== REQUIRED ACTION ==
In the copy, keep every word of the data below and none of its pictures.

⟨

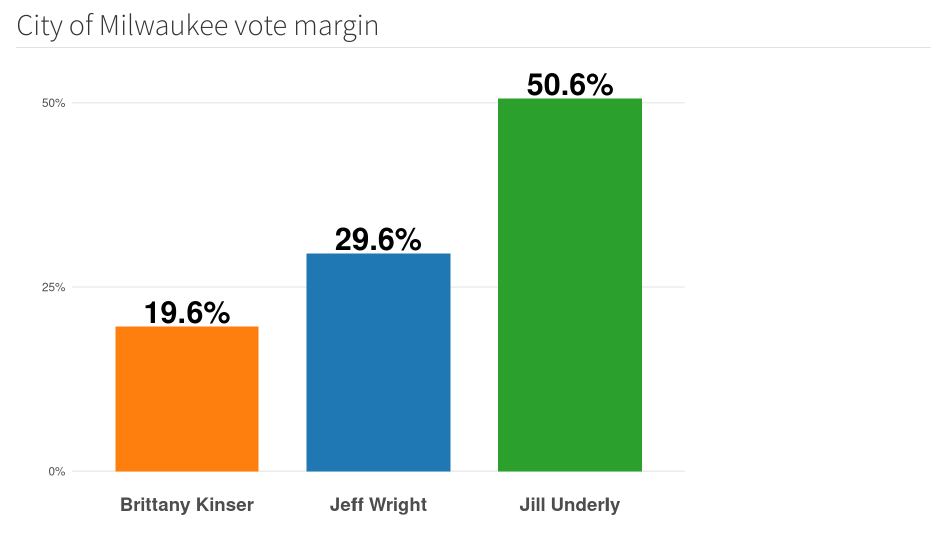
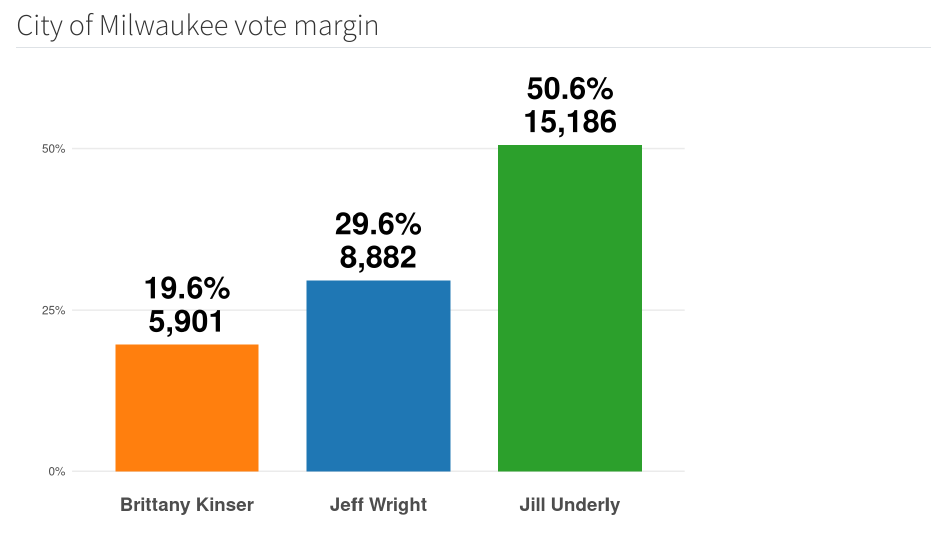
Before and after one commit to Pecners/supe_2025, a Quarto document (index.qmd): the page in a window 1100 px wide, from 270 px down. Rendered offline with R 4.5, knitr and Pandoc in place of Quarto, with nearby package versions; some code elsewhere in the file could not run offline.

Commit message:
adde chart labels

```diff
--- a/index.qmd
+++ b/index.qmd
@@ -84,10 +84,14 @@ overall |>
   filter(candidate != "write-in:") |>
   ggplot(aes(candidate, perc, fill = candidate)) +
   geom_col(width = .75) +
-  geom_text(aes(label = label_percent(.1)(perc)),
-            fontface = "bold", size = 8, nudge_y = .02) +
+  geom_text(aes(label = glue("{label_percent(.1)(perc)}\n",
+                             "{label_comma()(total)}")),
+            fontface = "bold", size = 8, nudge_y = .02, vjust = 0,
+            lineheight = .9) +
+  coord_cartesian(clip = "off") +
   scale_y_continuous(labels = label_percent(),
-                     breaks = c(0, .25, .5)) +
+                     breaks = c(0, .25, .5),
+                     limits = c(0, .6)) +
   scale_fill_manual(values = cols[c(2,1,3)]) +
   theme_minimal() +
   theme(panel.grid.minor = element_blank(),
```
Also changed, not shown: index.html.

⟩

== ANSWER AREA ==
Before and after one commit to Pecners/supe_2025, a Quarto document (index.qmd): the page in a window 1100 px wide, from 270 px down. Rendered offline with R 4.5, knitr and Pandoc in place of Quarto, with nearby package versions; some code elsewhere in the file could not run offline.

Commit message:
adde chart labels

```diff
--- a/index.qmd
+++ b/index.qmd
@@ -84,10 +84,14 @@ overall |>
   filter(candidate != "write-in:") |>
   ggplot(aes(candidate, perc, fill = candidate)) +
   geom_col(width = .75) +
-  geom_text(aes(label = label_percent(.1)(perc)),
-            fontface = "bold", size = 8, nudge_y = .02) +
+  geom_text(aes(label = glue("{label_percent(.1)(perc)}\n",
+                             "{label_comma()(total)}")),
+            fontface = "bold", size = 8, nudge_y = .02, vjust = 0,
+            lineheight = .9) +
+  coord_cartesian(clip = "off") +
   scale_y_continuous(labels = label_percent(),
-                     breaks = c(0, .25, .5)) +
+                     breaks = c(0, .25, .5),
+                     limits = c(0, .6)) +
   scale_fill_manual(values = cols[c(2,1,3)]) +
   theme_minimal() +
   theme(panel.grid.minor = element_blank(),
```
Also changed, not shown: index.html.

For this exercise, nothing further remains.